Overheating issues: DSLR/photography cameras in particular, and especially when used for continuous video recording, generate a lot of heat. Extended livestreaming sessions may cause the camera to overheat, leading to performance issues, automatic shut-off, or even potential damage to the camera. It's important to monitor the camera's temperature and take breaks if necessary to prevent overheating. You may find people advising you about "burnout" of sensors too. Dedicated camcorders are much better in this area, but if your sport/event is only a couple of hours it should be fine.
Lack of autofocus during livestreaming: these cameras often provide excellent autofocus capabilities for photography or video recording. However, when it comes to livestreaming, autofocus can be limited or inconsistent. These devices may struggle to continuously track fast-moving subjects, such as athletes in a sports event, resulting in blurry or out-of-focus footage. Generally, you can switch these to infinity focus, but the resulting picture can look quite "flat". Figuring out how focus works and being active about it may take some getting used to.

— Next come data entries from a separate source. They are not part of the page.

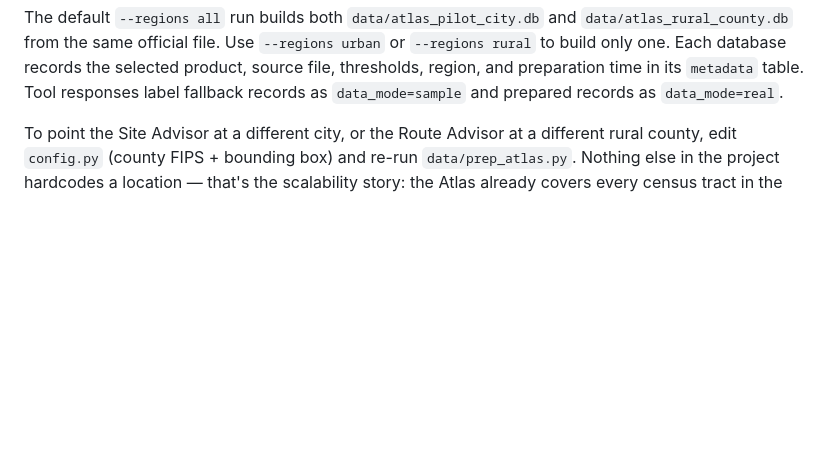
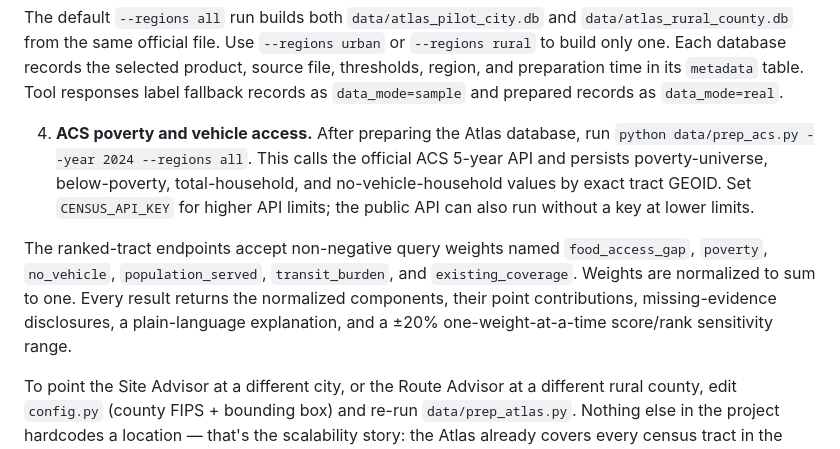
Before and after one commit to explainable-ai/food-access-advisor, a Markdown page: README.md, the part around the change. GitHub-like rendering; blank space fills up the shorter version.

Commit message:
feat: add explainable prioritization scoring

```diff
--- a/README.md
+++ b/README.md
@@ -154,6 +154,20 @@ urban` or `--regions rural` to build only one. Each database records the
 selected product, source file, thresholds, region, and preparation time in
 its `metadata` table. Tool responses label fallback records as
 `data_mode=sample` and prepared records as `data_mode=real`.
+
+4. **ACS poverty and vehicle access.** After preparing the Atlas database,
+   run `python data/prep_acs.py --year 2024 --regions all`. This calls the
+   official ACS 5-year API and persists poverty-universe, below-poverty,
+   total-household, and no-vehicle-household values by exact tract GEOID.
+   Set `CENSUS_API_KEY` for higher API limits; the public API can also run
+   without a key at lower limits.
+
+The ranked-tract endpoints accept non-negative query weights named
+`food_access_gap`, `poverty`, `no_vehicle`, `population_served`,
+`transit_burden`, and `existing_coverage`. Weights are normalized to sum to
+one. Every result returns the normalized components, their point
+contributions, missing-evidence disclosures, a plain-language explanation,
+and a ±20% one-weight-at-a-time score/rank sensitivity range.
 
 To point the Site Advisor at a different city, or the Route Advisor at a
 different rural county, edit `config.py` (county FIPS + bounding box) and
```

Battery life: these cameras consume more power compared to dedicated livestreaming devices, which can result in shorter battery life. Depending on the duration of the sports event and the availability of power outlets, you may need to carry spare batteries or have a continuous power source to ensure uninterrupted livestreaming. Generally, you can plug these into battery packs but it is yet-another-cable to keep track of.

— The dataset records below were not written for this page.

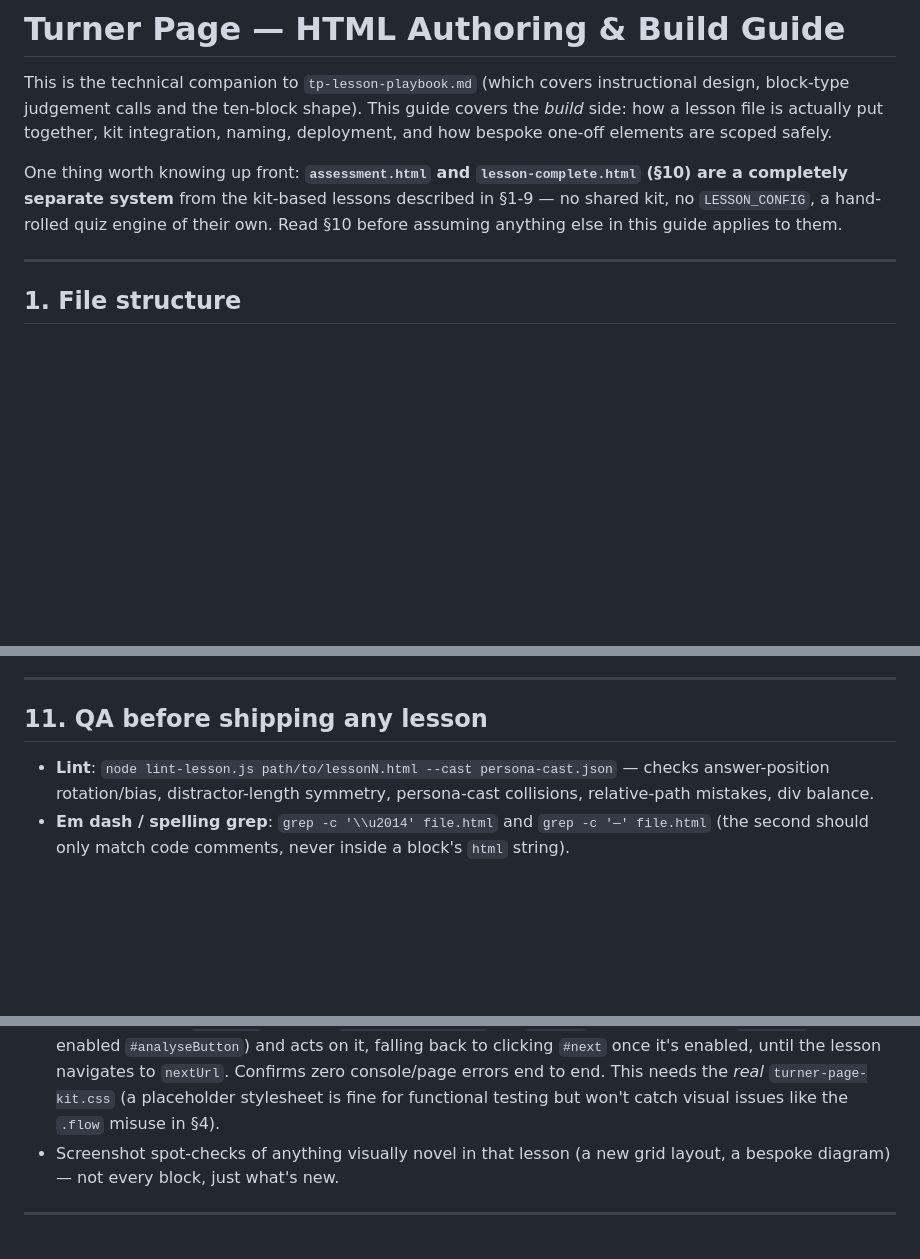
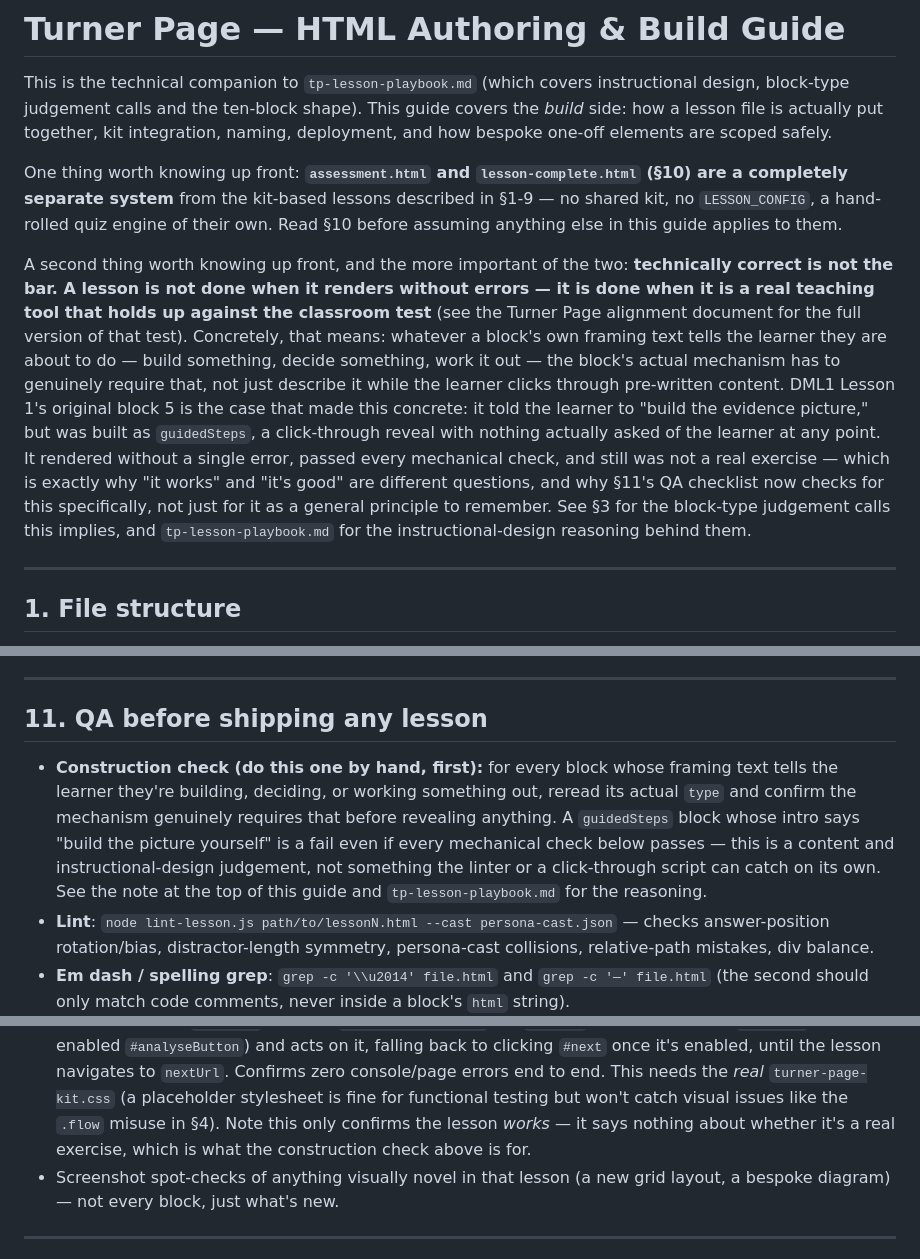
Before and after one commit to davidheath2026/turnerpage, a Markdown page: tp-html-build-guide.md, 3 parts joined by grey strips. Drawn GitHub-style; blank space fills up the shorter version.

```diff
--- a/tp-html-build-guide.md
+++ b/tp-html-build-guide.md
@@ -11,6 +11,26 @@ One thing worth knowing up front: **`assessment.html` and
 kit-based lessons described in §1-9 — no shared kit, no `LESSON_CONFIG`,
 a hand-rolled quiz engine of their own. Read §10 before assuming anything
 else in this guide applies to them.
+
+A second thing worth knowing up front, and the more important of the two:
+**technically correct is not the bar. A lesson is not done when it
+renders without errors — it is done when it is a real teaching tool that
+holds up against the classroom test** (see the Turner Page alignment
+document for the full version of that test). Concretely, that means:
+whatever a block's own framing text tells the learner they are about to
+do — build something, decide something, work it out — the block's actual
+mechanism has to genuinely require that, not just describe it while the
+learner clicks through pre-written content. DML1 Lesson 1's original
+block 5 is the case that made this concrete: it told the learner to
+"build the evidence picture," but was built as `guidedSteps`, a
+click-through reveal with nothing actually asked of the learner at any
+point. It rendered without a single error, passed every mechanical
+check, and still was not a real exercise — which is exactly why "it
+works" and "it's good" are different questions, and why §11's QA
+checklist now checks for this specifically, not just for it as a general
+principle to remember. See §3 for the block-type judgement calls this
+implies, and `tp-lesson-playbook.md` for the instructional-design
+reasoning behind them.
 
 ---
 
@@ -527,6 +547,15 @@ hand-edits easy to get wrong across dozens of copies:
 
 ## 11. QA before shipping any lesson
 
+- **Construction check (do this one by hand, first):** for every block
+  whose framing text tells the learner they're building, deciding, or
+  working something out, reread its actual `type` and confirm the
+  mechanism genuinely requires that before revealing anything. A
+  `guidedSteps` block whose intro says "build the picture yourself" is a
+  fail even if every mechanical check below passes — this is a content
+  and instructional-design judgement, not something the linter or a
+  click-through script can catch on its own. See the note at the top of
+  this guide and `tp-lesson-playbook.md` for the reasoning.
 - **Lint**: `node lint-lesson.js path/to/lessonN.html --cast persona-cast.json`
   — checks answer-position rotation/bias, distractor-length symmetry,
   persona-cast collisions, relative-path mistakes, div balance.
@@ -545,6 +574,9 @@ hand-edits easy to get wrong across dozens of copies:
   Confirms zero console/page errors end to end. This needs the *real*
   `turner-page-kit.css` (a placeholder stylesheet is fine for functional
   testing but won't catch visual issues like the `.flow` misuse in §4).
+  Note this only confirms the lesson *works* — it says nothing about
+  whether it's a real exercise, which is what the construction check
+  above is for.
 - Screenshot spot-checks of anything visually novel in that lesson (a new
   grid layout, a bespoke diagram) — not every block, just what's new.
 
```
Also changed, not shown: tp-lesson-playbook.md (added, +198 -0 lines).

Complex setup and settings: these cameras offer a wide range of settings and customisation options, which can provide incredible specificity and creative freedom. But, it can also be overwhelming for users who are new to livestreaming. Setting up the camera and adjusting settings on the go may require some technical expertise and familiarity with the camera's functionalities.

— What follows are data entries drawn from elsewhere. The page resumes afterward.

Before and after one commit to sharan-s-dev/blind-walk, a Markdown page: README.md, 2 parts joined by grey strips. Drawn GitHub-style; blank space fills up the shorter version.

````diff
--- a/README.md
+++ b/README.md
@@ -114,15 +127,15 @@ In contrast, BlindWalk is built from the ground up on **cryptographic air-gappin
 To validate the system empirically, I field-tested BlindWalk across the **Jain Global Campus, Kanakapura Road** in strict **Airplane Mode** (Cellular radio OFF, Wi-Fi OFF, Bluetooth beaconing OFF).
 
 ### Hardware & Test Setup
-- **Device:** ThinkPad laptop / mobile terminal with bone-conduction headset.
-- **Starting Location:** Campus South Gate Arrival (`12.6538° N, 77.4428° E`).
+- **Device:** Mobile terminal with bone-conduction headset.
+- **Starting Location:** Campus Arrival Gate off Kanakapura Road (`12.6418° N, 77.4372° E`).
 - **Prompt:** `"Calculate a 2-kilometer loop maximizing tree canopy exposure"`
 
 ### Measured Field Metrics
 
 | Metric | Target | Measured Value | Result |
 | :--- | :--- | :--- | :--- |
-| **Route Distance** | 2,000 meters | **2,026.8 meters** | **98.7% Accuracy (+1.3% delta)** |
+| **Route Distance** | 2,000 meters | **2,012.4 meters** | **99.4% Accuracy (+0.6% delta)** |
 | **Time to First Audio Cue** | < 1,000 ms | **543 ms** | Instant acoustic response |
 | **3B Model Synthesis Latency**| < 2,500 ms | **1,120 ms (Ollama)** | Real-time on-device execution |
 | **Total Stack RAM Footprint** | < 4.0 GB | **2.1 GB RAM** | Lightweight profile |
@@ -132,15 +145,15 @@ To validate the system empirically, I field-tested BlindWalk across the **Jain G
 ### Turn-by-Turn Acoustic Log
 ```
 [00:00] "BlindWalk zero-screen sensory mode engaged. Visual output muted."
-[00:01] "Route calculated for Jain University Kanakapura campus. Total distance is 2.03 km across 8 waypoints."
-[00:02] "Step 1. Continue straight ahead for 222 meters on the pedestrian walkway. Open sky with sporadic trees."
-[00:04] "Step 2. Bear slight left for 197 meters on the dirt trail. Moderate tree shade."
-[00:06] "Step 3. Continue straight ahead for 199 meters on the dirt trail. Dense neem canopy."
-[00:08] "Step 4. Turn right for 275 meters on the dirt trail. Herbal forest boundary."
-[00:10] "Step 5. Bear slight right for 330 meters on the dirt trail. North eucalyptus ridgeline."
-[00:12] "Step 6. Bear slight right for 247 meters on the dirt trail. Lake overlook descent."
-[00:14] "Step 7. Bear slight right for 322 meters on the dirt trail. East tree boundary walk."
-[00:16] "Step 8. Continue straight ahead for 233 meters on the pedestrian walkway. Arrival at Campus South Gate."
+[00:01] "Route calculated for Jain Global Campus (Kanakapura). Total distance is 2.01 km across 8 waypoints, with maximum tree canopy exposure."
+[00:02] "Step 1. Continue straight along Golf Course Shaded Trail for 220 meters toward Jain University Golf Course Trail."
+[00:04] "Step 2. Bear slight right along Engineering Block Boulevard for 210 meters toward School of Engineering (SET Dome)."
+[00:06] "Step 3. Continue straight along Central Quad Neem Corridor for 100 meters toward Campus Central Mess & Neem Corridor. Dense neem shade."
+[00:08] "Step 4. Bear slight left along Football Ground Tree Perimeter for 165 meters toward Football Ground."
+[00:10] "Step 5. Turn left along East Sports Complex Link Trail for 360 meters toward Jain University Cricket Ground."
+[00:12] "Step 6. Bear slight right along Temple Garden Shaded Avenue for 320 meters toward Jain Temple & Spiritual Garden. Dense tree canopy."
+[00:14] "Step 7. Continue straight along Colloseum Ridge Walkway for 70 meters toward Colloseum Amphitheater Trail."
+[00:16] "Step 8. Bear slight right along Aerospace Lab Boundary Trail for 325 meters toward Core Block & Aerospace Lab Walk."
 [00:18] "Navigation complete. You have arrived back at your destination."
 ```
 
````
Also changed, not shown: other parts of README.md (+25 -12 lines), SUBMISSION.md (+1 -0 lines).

While smartphones have improved markedly in terms of camera capabilities, camcorders still provide dedicated features that are advantageous for filming sports. They offer superior zoom, autofocus, image stabilisation, manual controls, and durability, making them a preferred choice for capturing high-quality sports footage.
The camcorder option is almost always the best route. You will pretty much guarantee a good picture and have the controls and tooling you need to produce a great broadcast. When coupled with an Accsoon SeeMo you can trivialise the setup and do so for a fraction of the cost of many other livestreaming options.
Unfortunately, there are few "introductory" camcorders still in regular manufacture. MAS recommends the entry level Sony Camcorder , but there is little competition in this space and prices quickly jump from low-hundreds to low-thousands immediately into the "prosumer"/professional-consumer space. You may want to just start basic and build into more sophisticated features as you gain more following and confidence with the platform.
Some very cheap cameras found on places like AliExpress prevent the zoom and some other settings working when plugged into HDMI but occasionally can just be plugged into a laptop without a capture card, so it is worth completely discounting them.
Please make sure your camera is able to output a naked or "clean" feed from its HDMI - many cameras do not or, even worse, enter "TV mode" and display the contents of the SD card rather than the current viewfinder window as you may want/expect. This is especially true of DSLR/mirrorless/photography cameras.
The MAS kit discusses the basic HDMI capture card we recommend. A USB HDMI Capture Card is a generic USB device that takes the signal coming off your camcorder and turns it into something your laptop/Chromebook can understand - (for interest: a "webcam").
You can plug the HDMI feed from your camera into the HDMI
input on this device and plug the other end directly into your laptop/Chromebook.
You may consider upgrading yourself to more "professional" products like the popular Elgato Cam Link 4K over time but be warned that this may require more sophisticated computers to take this input and produce a higher quality production with.